by Abi Morgan
directed by Steve Grist
Colne Dramatic Society
Lovesong is the story of one couple, told from two different points in their lives – as young lovers in their 20s and as worldly companions looking back on their relationship. Their past and present selves collide in this haunting and beautiful tale of togetherness.
It also highlights the strain inherent in a marriage in which a couple are desperate for children but are unable to conceive. Add to this strain the burden of being encumbered by debt at the beginning of their life together and you have a story of the ups and downs of relationships; the optimism of youth making way for the wisdom of experience.

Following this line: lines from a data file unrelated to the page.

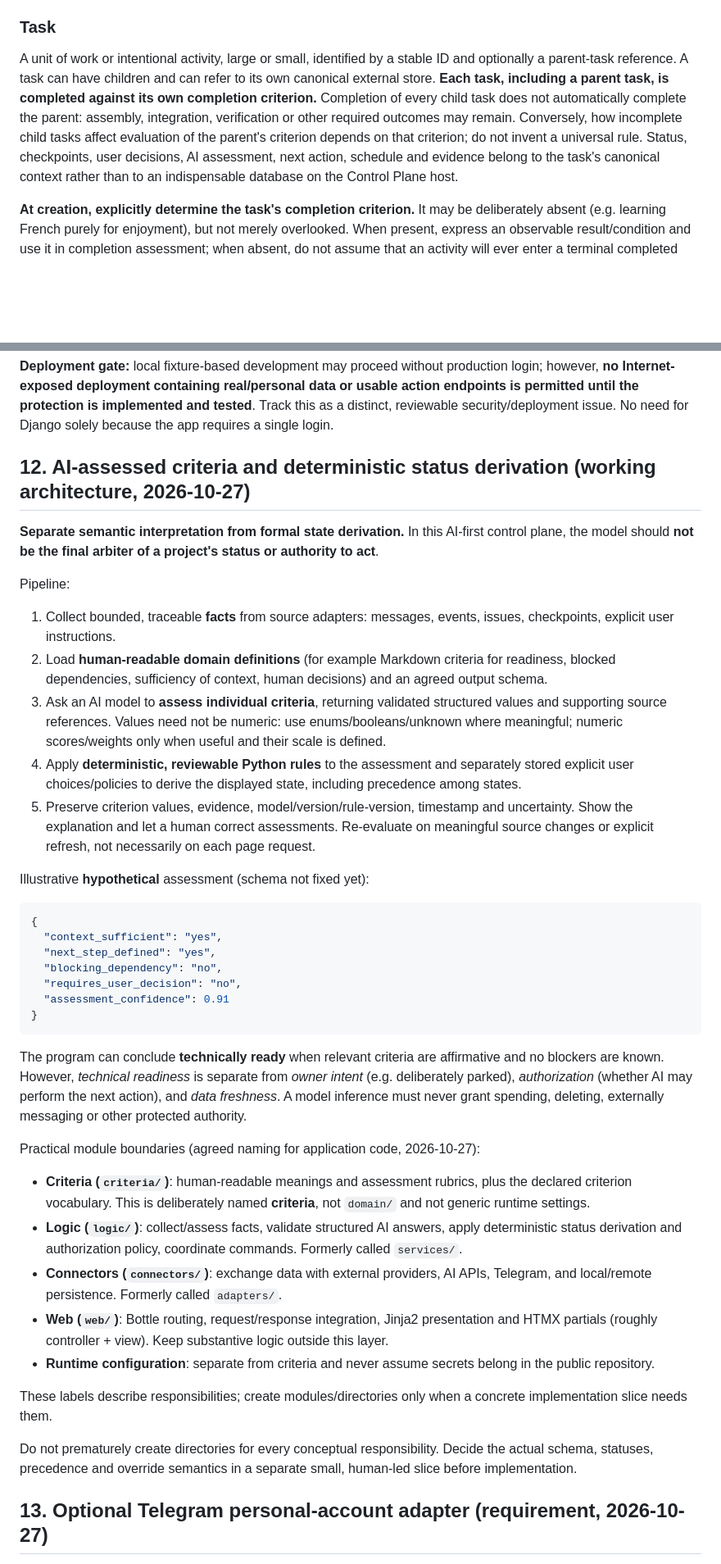
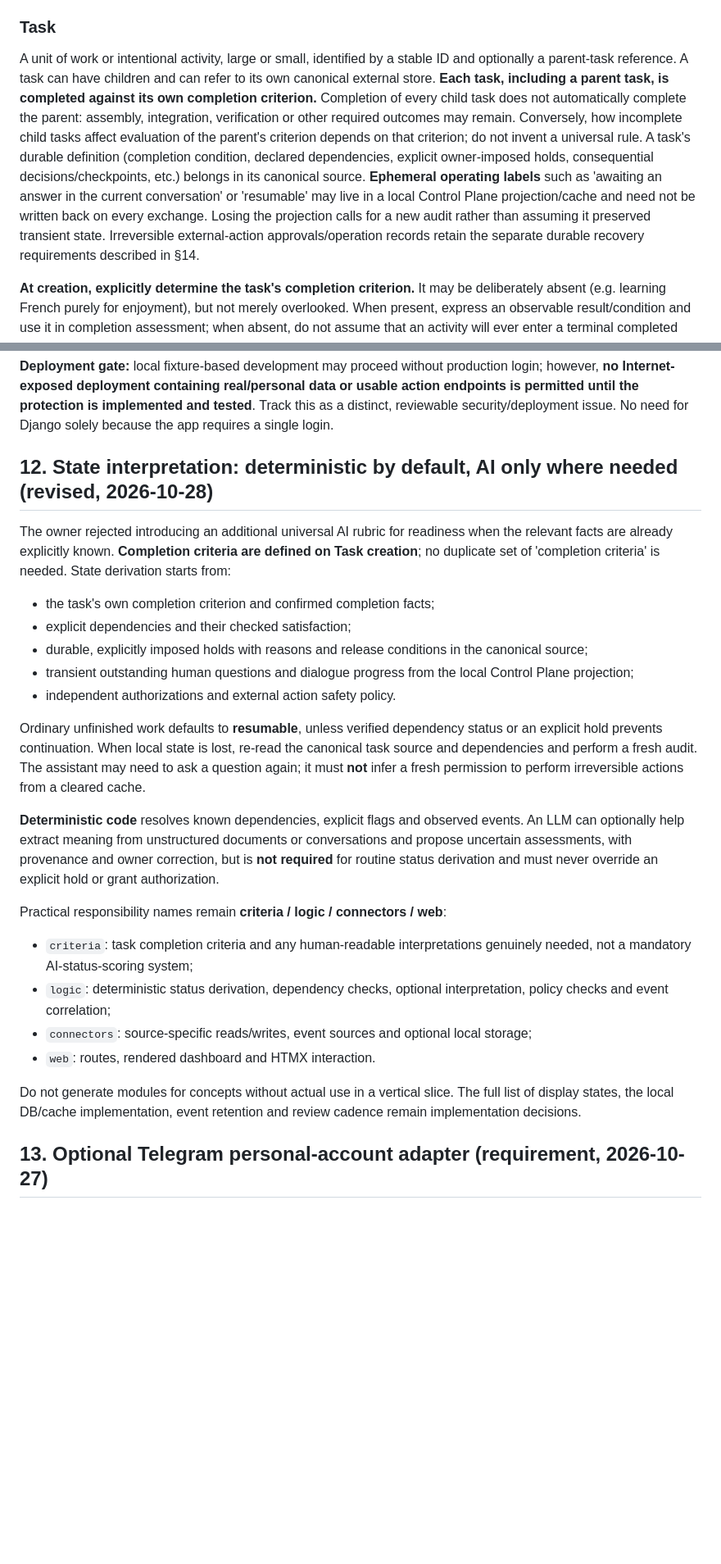
Before and after one commit to Ishayahu/work-control-plane, a Markdown page: docs/architecture.md, 2 parts joined by grey strips. Shown at 82% size. Rendered like a GitHub page; blank space fills up the shorter version.

Commit message:
Simplify state model: derived dependencies, durable holds, transient dialogue and event index

````diff
--- a/docs/architecture.md
+++ b/docs/architecture.md
@@ -55,7 +55,7 @@ The earlier `Project / Workstream / Thread` three-tier distinction is being repl
 
 ### Task
 
-A unit of work or intentional activity, large or small, identified by a stable ID and optionally a parent-task reference. A task can have children and can refer to its own canonical external store. **Each task, including a parent task, is completed against its own completion criterion.** Completion of every child task does not automatically complete the parent: assembly, integration, verification or other required outcomes may remain. Conversely, how incomplete child tasks affect evaluation of the parent's criterion depends on that criterion; do not invent a universal rule. Status, checkpoints, user decisions, AI assessment, next action, schedule and evidence belong to the task's canonical context rather than to an indispensable database on the Control Plane host.
+A unit of work or intentional activity, large or small, identified by a stable ID and optionally a parent-task reference. A task can have children and can refer to its own canonical external store. **Each task, including a parent task, is completed against its own completion criterion.** Completion of every child task does not automatically complete the parent: assembly, integration, verification or other required outcomes may remain. Conversely, how incomplete child tasks affect evaluation of the parent's criterion depends on that criterion; do not invent a universal rule. A task's durable definition (completion condition, declared dependencies, explicit owner-imposed holds, consequential decisions/checkpoints, etc.) belongs in its canonical source. **Ephemeral operating labels** such as 'awaiting an answer in the current conversation' or 'resumable' may live in a local Control Plane projection/cache and need not be written back on every exchange. Losing the projection calls for a new audit rather than assuming it preserved transient state. Irreversible external-action approvals/operation records retain the separate durable recovery requirements described in §14.
 
 **At creation, explicitly determine the task's completion criterion.** It may be deliberately absent (e.g. learning French purely for enjoyment), but not merely overlooked. When present, express an observable result/condition and use it in completion assessment; when absent, do not assume that an activity will ever enter a terminal completed state.
 
@@ -411,44 +411,28 @@ This is an implementation direction, not a claim that the architecture is fully
 
 **Deployment gate:** local fixture-based development may proceed without production login; however, **no Internet-exposed deployment containing real/personal data or usable action endpoints is permitted until the protection is implemented and tested**. Track this as a distinct, reviewable security/deployment issue. No need for Django solely because the app requires a single login.
 
-## 12. AI-assessed criteria and deterministic status derivation (working architecture, 2026-10-27)
+## 12. State interpretation: deterministic by default, AI only where needed (revised, 2026-10-28)
 
-**Separate semantic interpretation from formal state derivation.** In this AI-first control plane, the model should **not be the final arbiter of a project's status or authority to act**.
+The owner rejected introducing an additional universal AI rubric for readiness when the relevant facts are already explicitly known. **Completion criteria are defined on Task creation**; no duplicate set of 'completion criteria' is needed. State derivation starts from:
 
-Pipeline:
+- the task's own completion criterion and confirmed completion facts;
+- explicit dependencies and their checked satisfaction;
+- durable, explicitly imposed holds with reasons and release conditions in the canonical source;
+- transient outstanding human questions and dialogue progress from the local Control Plane projection;
+- independent authorizations and external action safety policy.
 
-1. Collect bounded, traceable **facts** from source adapters: messages, events, issues, checkpoints, explicit user instructions.
-2. Load **human-readable domain definitions** (for example Markdown criteria for readiness, blocked dependencies, sufficiency of context, human decisions) and an agreed output schema.
-3. Ask an AI model to **assess individual criteria**, returning validated structured values and supporting source references. Values need not be numeric: use enums/booleans/unknown where meaningful; numeric scores/weights only when useful and their scale is defined.
-4. Apply **deterministic, reviewable Python rules** to the assessment and separately stored explicit user choices/policies to derive the displayed state, including precedence among states.
-5. Preserve criterion values, evidence, model/version/rule-version, timestamp and uncertainty. Show the explanation and let a human correct assessments. Re-evaluate on meaningful source changes or explicit refresh, not necessarily on each page request.
+Ordinary unfinished work defaults to **resumable**, unless verified dependency status or an explicit hold prevents continuation. When local state is lost, re-read the canonical task source and dependencies and perform a fresh audit. The assistant may need to ask a question again; it must **not** infer a fresh permission to perform irreversible actions from a cleared cache.
 
-Illustrative **hypothetical** assessment (schema not fixed yet):
+**Deterministic code** resolves known dependencies, explicit flags and observed events. An LLM can optionally help extract meaning from unstructured documents or conversations and propose uncertain assessments, with provenance and owner correction, but is **not required** for routine status derivation and must never override an explicit hold or grant authorization.
 
-```json
-{
-  "context_sufficient": "yes",
-  "next_step_defined": "yes",
-  "blocking_dependency": "no",
-  "requires_user_decision": "no",
-  "assessment_confidence": 0.91
-}
-```
+Practical responsibility names remain **criteria / logic / connectors / web**:
 
-The program can conclude **technically ready** when relevant criteria are affirmative and no blockers are known. However, *technical readiness* is separate from *owner intent* (e.g. deliberately parked), *authorization* (whether AI may perform the next action), and *data freshness*. A model inference must never grant spending, deleting, externally messaging or other protected authority.
+- `criteria`: task completion criteria and any human-readable interpretations genuinely needed, not a mandatory AI-status-scoring system;
+- `logic`: deterministic status derivation, dependency checks, optional interpretation, policy checks and event correlation;
+- `connectors`: source-specific reads/writes, event sources and optional local storage;
+- `web`: routes, rendered dashboard and HTMX interaction.
 
-Practical module boundaries (agreed naming for application code, 2026-10-27):
-
-- **Criteria (`criteria/`)**: human-readable meanings and assessment rubrics, plus the declared criterion vocabulary. This is deliberately named **criteria**, not `domain/` and not generic runtime settings.
-- **Logic (`logic/`)**: collect/assess facts, validate structured AI answers, apply deterministic status derivation and authorization policy, coordinate commands. Formerly called `services/`.
-- **Connectors (`connectors/`)**: exchange data with external providers, AI APIs, Telegram, and local/remote persistence. Formerly called `adapters/`.
-- **Web (`web/`)**: Bottle routing, request/response integration, Jinja2 presentation and HTMX partials (roughly controller + view). Keep substantive logic outside this layer.
-- **Runtime configuration**: separate from criteria and never assume secrets belong in the public repository.
-
-These labels describe responsibilities; create modules/directories only when a concrete implementation slice needs them.
-
-Do not prematurely create directories for every conceptual responsibility. Decide the actual schema, statuses, precedence and override semantics in a separate small, human-led slice before implementation.
-
+Do not generate modules for concepts without actual use in a vertical slice. The full list of display states, the local DB/cache implementation, event retention and review cadence remain implementation decisions.
 ## 13. Optional Telegram personal-account adapter (requirement, 2026-10-27)
 
 The owner wants to **optionally connect their own Telegram account**, allowing the assistant to **read conversations** and, when authorized, **send messages under the owner's identity**. This is a future desired capability, not an active connection or permission to read/send now. Track in [issue #21](https://github.com/Ishayahu/work-control-plane/issues/21).
````
Also changed, not shown: other parts of docs/architecture.md (+12 -12 lines).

I am always in awe of the way the Colne DS manage to create sets on a pocket handkerchief of a stage, no less so than on this occasion in which three settings were evident; the bedroom, the garden and the living room-cum-kitchen. John Mills’ set design was nothing short of miraculous and served to move the action seamlessly from scene to scene. The haunting music from ‘Sanctuary’ adds an extra ethereal dimension to the play and complements the overall story.
Abi Morgan, the playwright, is possibly better known as a television writer although her theatrical output has been prolific. Lovesong was first presented in 2011. The story is somewhat hazy in detail but we learn that the couple’s first leap of faith was moving to the United States, then buying a house somewhat off the beaten track, where Billy was to set up a dental practice. Very much against Billy’s will, Maggie gets a job at a library in order to earn enough money to keep themselves afloat. The strain of these conflicting elements in their marriage was enormous but, despite everything, their forty-odd years together was evidence of a love that transcended the stresses and strains that surrounded them.
The young Billy and Maggie, called William and Margaret for the sake of clarity, were played by Matt Whatley and Lauren Monk. I have not seen either player on stage before but their assured performances created, very well, the right atmosphere to be able to set the scenes for the unfolding years.
The older Billy and Maggie were played by two experienced and superb actors, Neil Tranmer and Vivien Thornber. Watching them, in their tender moments, in their confrontational moments, they were obviously a couple still very much in love with each other and relying on each other for the strength needed to meet Maggie’s impending illness. They reminisced over holidays in France when it was so hot outside they visited a cave complex and became extremely cold as they ventured deeper and deeper inside.
The scene in the kitchen about the loft clearance was gentle and tender, both with the younger couple, as they put mementos into the loft that the older couple were to clear later. Inappropriate birthday gifts provided lighter moments to savour and these cameos prevented the story from becoming too intense. Beautiful writing, beautifully played by four talented performers.
Steve Grist, the director really had to choreograph the movement on stage to make everything work, for example an older Maggie going into the wardrobe for a young Margaret to come out.
There were little humorous touches, too, as when Margaret, wearing one outfit, whilst holding another saying, “In this I look like my mother, in this I look like a tramp. Which should I wear?”
The scene with the iPod was classic comedy and rang so true to life.
I feel certain that no one will leave the theatre unmoved by the story. The ending was so well performed that it left the audience in tears, and yet is was strangely uplifting, too. This was a sign of excellent writing performed by superb actors.
This was a very rewarding night at the theatre watching a well-written play well presented.
Congratulations to everyone involved with the presentation, the properties, sound and lighting, and the staging.
Thank you for your very warm welcome.